What was your initial inspiration for A Season of sinister dreams?
I started this book six or seven years ago, when I’d had some setbacks and was wondering if I had a future as an author. Thematically, the inspiration was this effort to process the grief I was feeling. I wanted to write a story about finding a way back to hopefulness and a sense of agency and magic. More logistically, my inspiration was my dog. Ha ha. He was a great source of comfort for me back then and is still to this day, as a grizzled old gentleman of thirteen. Spoiler: I dedicated this book to him. I’m sure he’ll be very honored when he sees it. Lol
What is your writing process like? Do you pre-plot or just go with the flow and plot while you write?

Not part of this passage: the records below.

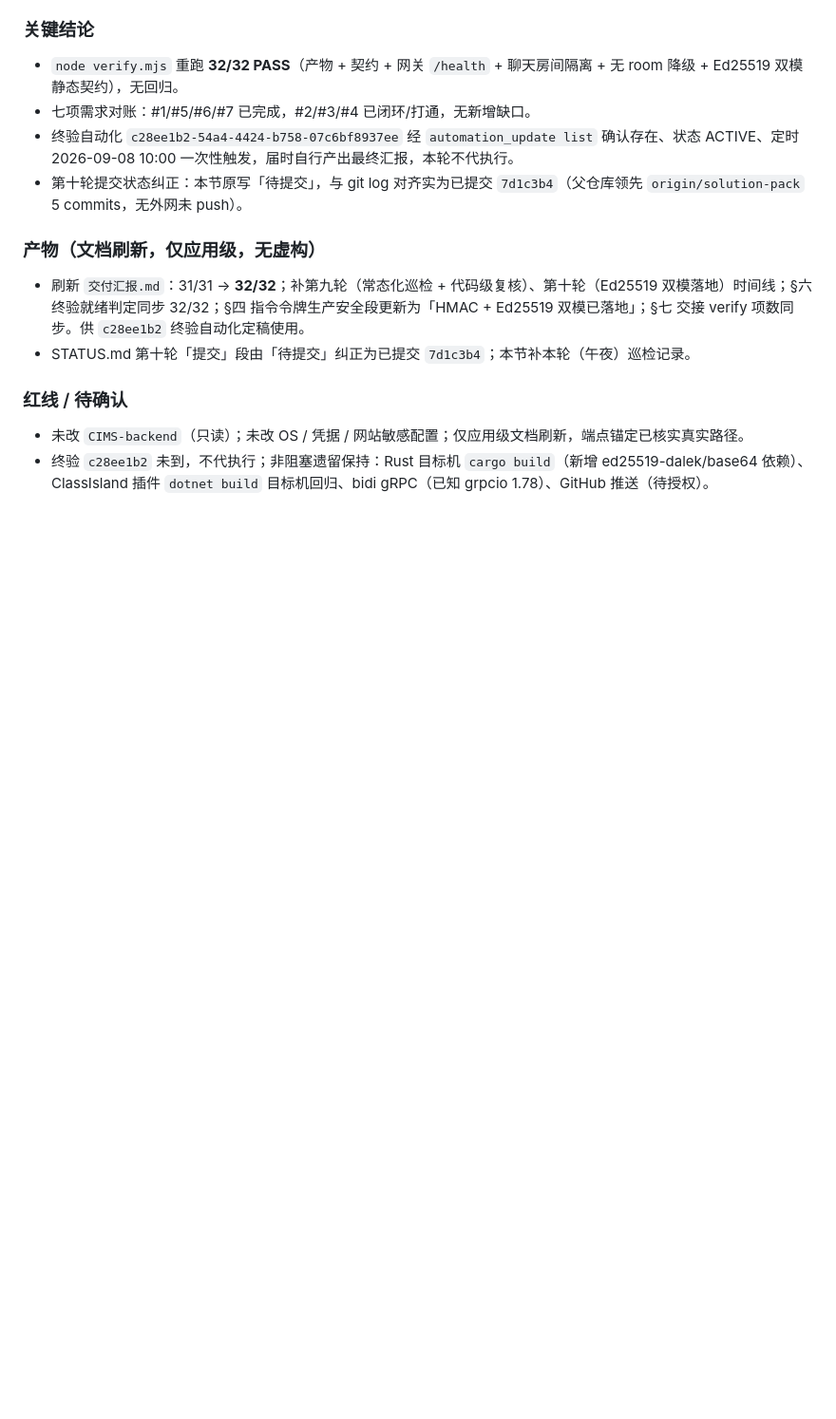
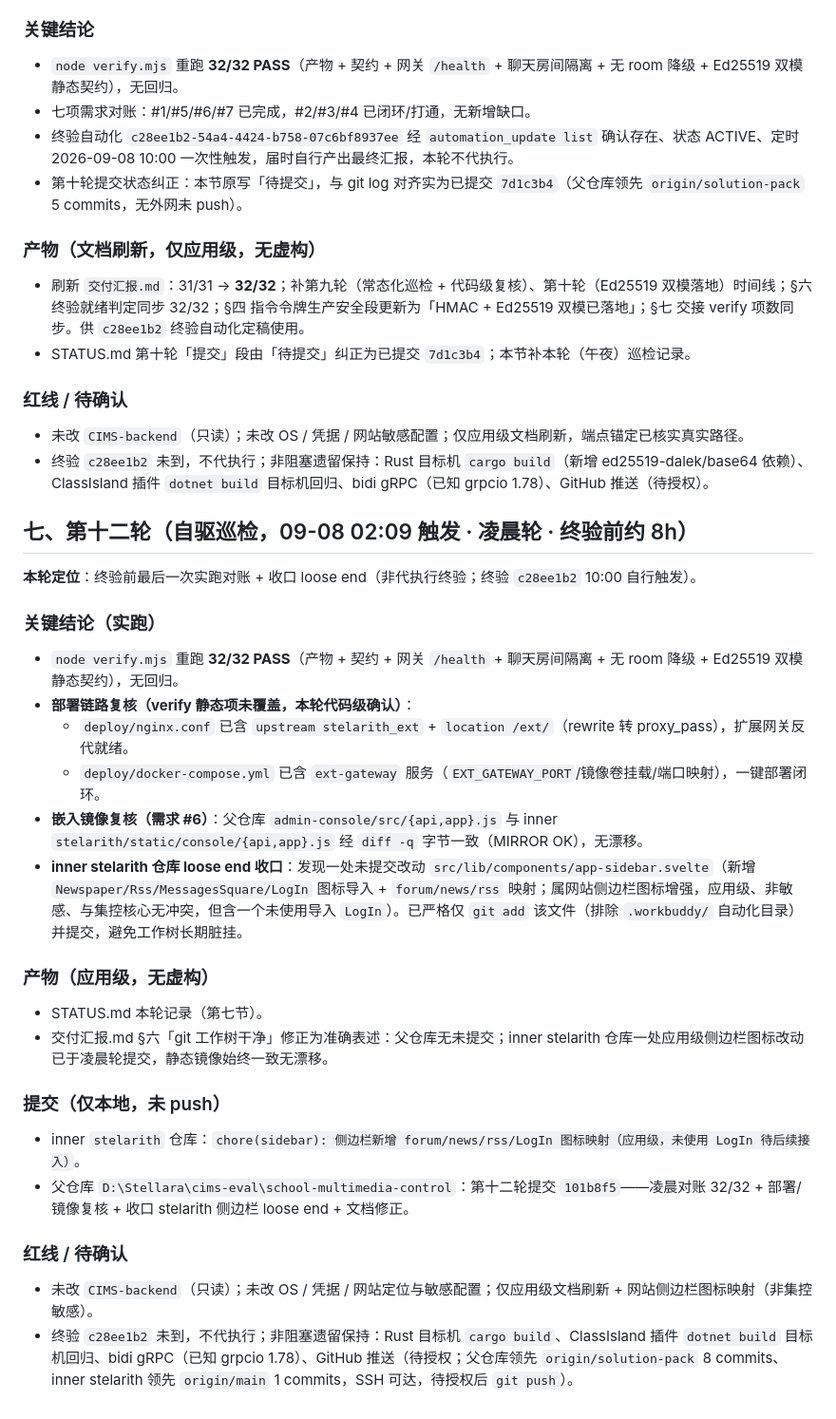
Before and after one commit to WuMengAA/CIMS-Next, a Markdown page: STATUS.md, the part around the change. Shown at 95% size. Rendered like a GitHub page; blank space fills up the shorter version.

Commit message:
docs(school-multimedia-control): 第十二轮凌晨对账32/32+部署/镜像复核+收口stelarith侧边栏loose end

```diff
--- a/STATUS.md
+++ b/STATUS.md
@@ -176,3 +176,27 @@
 ### 红线 / 待确认
 - 未改 `CIMS-backend`（只读）；未改 OS / 凭据 / 网站敏感配置；仅应用级文档刷新，端点锚定已核实真实路径。
 - 终验 `c28ee1b2` 未到，不代执行；非阻塞遗留保持：Rust 目标机 `cargo build`（新增 ed25519-dalek/base64 依赖）、ClassIsland 插件 `dotnet build` 目标机回归、bidi gRPC（已知 grpcio 1.78）、GitHub 推送（待授权）。
+
+## 七、第十二轮（自驱巡检，09-08 02:09 触发 · 凌晨轮 · 终验前约 8h）
+
+**本轮定位**：终验前最后一次实跑对账 + 收口 loose end（非代执行终验；终验 `c28ee1b2` 10:00 自行触发）。
+
+### 关键结论（实跑）
+- `node verify.mjs` 重跑 **32/32 PASS**（产物 + 契约 + 网关 `/health` + 聊天房间隔离 + 无 room 降级 + Ed25519 双模静态契约），无回归。
+- **部署链路复核（verify 静态项未覆盖，本轮代码级确认）**：
+  - `deploy/nginx.conf` 已含 `upstream stelarith_ext` + `location /ext/`（rewrite 转 proxy_pass），扩展网关反代就绪。
+  - `deploy/docker-compose.yml` 已含 `ext-gateway` 服务（`EXT_GATEWAY_PORT`/镜像卷挂载/端口映射），一键部署闭环。
+- **嵌入镜像复核（需求 #6）**：父仓库 `admin-console/src/{api,app}.js` 与 inner `stelarith/static/console/{api,app}.js` 经 `diff -q` 字节一致（MIRROR OK），无漂移。
+- **inner stelarith 仓库 loose end 收口**：发现一处未提交改动 `src/lib/components/app-sidebar.svelte`（新增 `Newspaper/Rss/MessagesSquare/LogIn` 图标导入 + `forum/news/rss` 映射；属网站侧边栏图标增强，应用级、非敏感、与集控核心无冲突，但含一个未使用导入 `LogIn`）。已严格仅 `git add` 该文件（排除 `.workbuddy/` 自动化目录）并提交，避免工作树长期脏挂。
+
+### 产物（应用级，无虚构）
+- STATUS.md 本轮记录（第七节）。
+- 交付汇报.md §六「git 工作树干净」修正为准确表述：父仓库无未提交；inner stelarith 仓库一处应用级侧边栏图标改动已于凌晨轮提交，静态镜像始终一致无漂移。
+
+### 提交（仅本地，未 push）
+- inner `stelarith` 仓库：`chore(sidebar): 侧边栏新增 forum/news/rss/LogIn 图标映射（应用级，未使用 LogIn 待后续接入）`。
+- 父仓库 `D:\Stellara\cims-eval\school-multimedia-control`：第十二轮提交 `101b8f5`——凌晨对账 32/32 + 部署/镜像复核 + 收口 stelarith 侧边栏 loose end + 文档修正。
+
+### 红线 / 待确认
+- 未改 `CIMS-backend`（只读）；未改 OS / 凭据 / 网站定位与敏感配置；仅应用级文档刷新 + 网站侧边栏图标映射（非集控敏感）。
+- 终验 `c28ee1b2` 未到，不代执行；非阻塞遗留保持：Rust 目标机 `cargo build`、ClassIsland 插件 `dotnet build` 目标机回归、bidi gRPC（已知 grpcio 1.78）、GitHub 推送（待授权；父仓库领先 `origin/solution-pack` 8 commits、inner stelarith 领先 `origin/main` 1 commits，SSH 可达，待授权后 `git push`）。
```
Also changed, not shown: 交付汇报.md (+1 -1 lines).
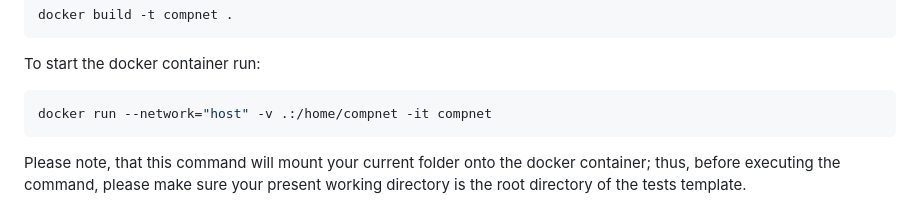
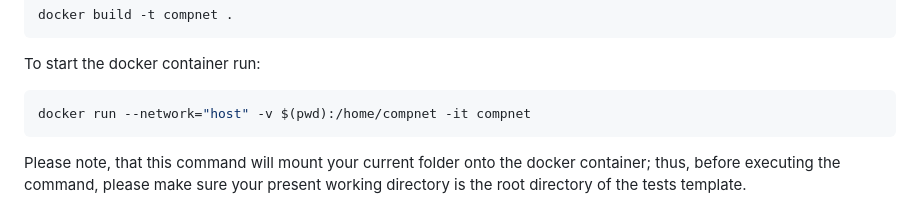
Before and after one commit to atlarge-research/cn-lab-student, a Markdown page: README.md, the part around the change. GitHub-like rendering.

Commit message:
Update README.md with pwd

````diff
--- a/README.md
+++ b/README.md
@@ -36,7 +36,7 @@ docker build -t compnet .
 To start the docker container run:
 
 ```bash
-docker run --network="host" -v .:/home/compnet -it compnet
+docker run --network="host" -v $(pwd):/home/compnet -it compnet
 ```
 
 Please note, that this command will mount your current folder onto the docker container; thus, before executing the command, please make sure your present working directory is the root directory of the tests template.
````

I can’t completely pants a manuscript. I usually work out the premise, the world, the basic turning points, and the end goal before I start writing. Then I’ll plot out smaller scene-by-scene moments as I go. I also tend to revise as a warmup before drafting new words. So each day I’ll sit down and read through the last chapter or two and tweak before moving on. But once the first draft is done, revisions are where the magic really happens for me! I definitely prefer revising to drafting.
A Season of Sinister Dreams is told from two different points of view, Annalise’s and Evra’s. Which was your favorite to write?
Hmm. Probably Annalise’s. She’s the first “villain” I’ve written from the point of view of, and she also…wasn’t a POV character in original drafts of the book! So I got to write her after the initial structure and plot was established, which meant I could have fun with her from the very beginning. But I love Evra so much too, and relate to her the most of both characters.
What is your favorite part of writing, and writing for YA specifically?
I feel like with every book I write, I’m not only trying to empower my characters, but also empower myself. And I think that thematic through-line works really well in books for young adults. When you’re in your teens and twenties, you’re trying to figure yourself and the world out. That was certainly true for me, and, honestly, I’m still on that path, still trying to make sense of it all. But I spent a lot of my teenaged years with low self-esteem, wondering if I could ever have the things I wanted, like strength and confidence and adventure and love. So I write those things for my characters, and for myself.
What advice would you offer to new writers?
The only way you fail in this business is to stop trying. But it can be a long, slow, demoralizing slog, so write about what you love, and be authentic, and find the joy for yourself. Because, at the end of the day, you’re your first and most important reader. Write for yourself first. And have fun! 🙂
Furyborn meets A Curse So Dark and Lonely in this thrilling fantasy about two powerful girls coming together to protect their beloved kingdom—from the author of Grace and Fury.
Annalise may be cousin to the prince, but her past isn't what she claims, and she possesses a magic so powerful it takes all her strength to control it. Evra is a country girl, and has watched as each friend and family member came into their own magic, while hers remains dormant. But everything changes after Annalise loses control of herself and Evra begins experiencing the debilitating visions of a once-in-a-generation clairvoyant meant to serve the crown.
About the Author
Tracy Banghart grew up in rural Maryland and spent her summers on a remote island in northern Ontario. All that isolation and lovely scenery gave her the time to read voraciously and the inspiration to write her own stories. Always a bit of a nomad, Tracy now travels the world Army-wife style with her husband, son, and several mischievous fur babies. She is the author of Grace and Fury and Queen of Ruin.